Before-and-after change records
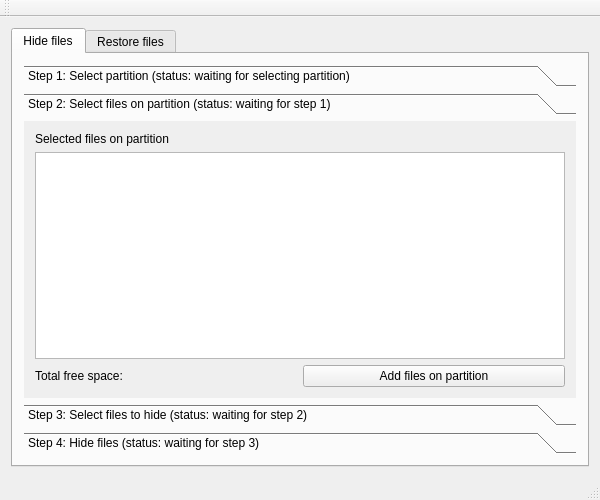
Qt form gui/HideMeFatty/mainwindow.ui (stryku/HideMeFatty) before a commit.
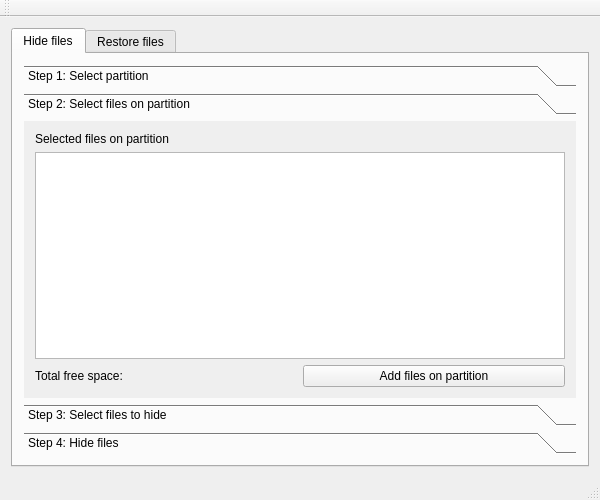
The same form after that commit. The open tabs and pages were chosen to show the change.

Patch:
```diff
--- a/gui/HideMeFatty/mainwindow.ui
+++ b/gui/HideMeFatty/mainwindow.ui
@@ -61,7 +61,7 @@
             </rect>
            </property>
            <attribute name="label">
-            <string>Step 1: Select partition (status: waiting for selecting partition)</string>
+            <string>Step 1: Select partition</string>
            </attribute>
            <widget class="QSplitter" name="splitter">
             <property name="geometry">
@@ -99,7 +99,7 @@
             </rect>
            </property>
            <attribute name="label">
-            <string>Step 2: Select files on partition (status: waiting for step 1)</string>
+            <string>Step 2: Select files on partition</string>
            </attribute>
            <layout class="QGridLayout" name="gridLayout_5">
             <item row="2" column="0">
@@ -142,7 +142,7 @@
             </rect>
            </property>
            <attribute name="label">
-            <string>Step 3: Select files to hide (status: waiting for step 2)</string>
+            <string>Step 3: Select files to hide</string>
            </attribute>
            <layout class="QGridLayout" name="gridLayout">
             <item row="0" column="0">
@@ -185,7 +185,7 @@
             </rect>
            </property>
            <attribute name="label">
-            <string>Step 4: Hide files (status: waiting for step 3)</string>
+            <string>Step 4: Hide files</string>
            </attribute>
            <layout class="QVBoxLayout" name="verticalLayout_2">
             <item>
```
Left out of the diff: 22 changed lines with no effect on the pictures.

### Exercise goal
Leaving the images out, print the records above exactly.

### Solution
Qt form gui/HideMeFatty/mainwindow.ui (stryku/HideMeFatty) before a commit.
The same form after that commit. The open tabs and pages were chosen to show the change.

Patch:
```diff
--- a/gui/HideMeFatty/mainwindow.ui
+++ b/gui/HideMeFatty/mainwindow.ui
@@ -61,7 +61,7 @@
             </rect>
            </property>
            <attribute name="label">
-            <string>Step 1: Select partition (status: waiting for selecting partition)</string>
+            <string>Step 1: Select partition</string>
            </attribute>
            <widget class="QSplitter" name="splitter">
             <property name="geometry">
@@ -99,7 +99,7 @@
             </rect>
            </property>
            <attribute name="label">
-            <string>Step 2: Select files on partition (status: waiting for step 1)</string>
+            <string>Step 2: Select files on partition</string>
            </attribute>
            <layout class="QGridLayout" name="gridLayout_5">
             <item row="2" column="0">
@@ -142,7 +142,7 @@
             </rect>
            </property>
            <attribute name="label">
-            <string>Step 3: Select files to hide (status: waiting for step 2)</string>
+            <string>Step 3: Select files to hide</string>
            </attribute>
            <layout class="QGridLayout" name="gridLayout">
             <item row="0" column="0">
@@ -185,7 +185,7 @@
             </rect>
            </property>
            <attribute name="label">
-            <string>Step 4: Hide files (status: waiting for step 3)</string>
+            <string>Step 4: Hide files</string>
            </attribute>
            <layout class="QVBoxLayout" name="verticalLayout_2">
             <item>
```
Left out of the diff: 22 changed lines with no effect on the pictures.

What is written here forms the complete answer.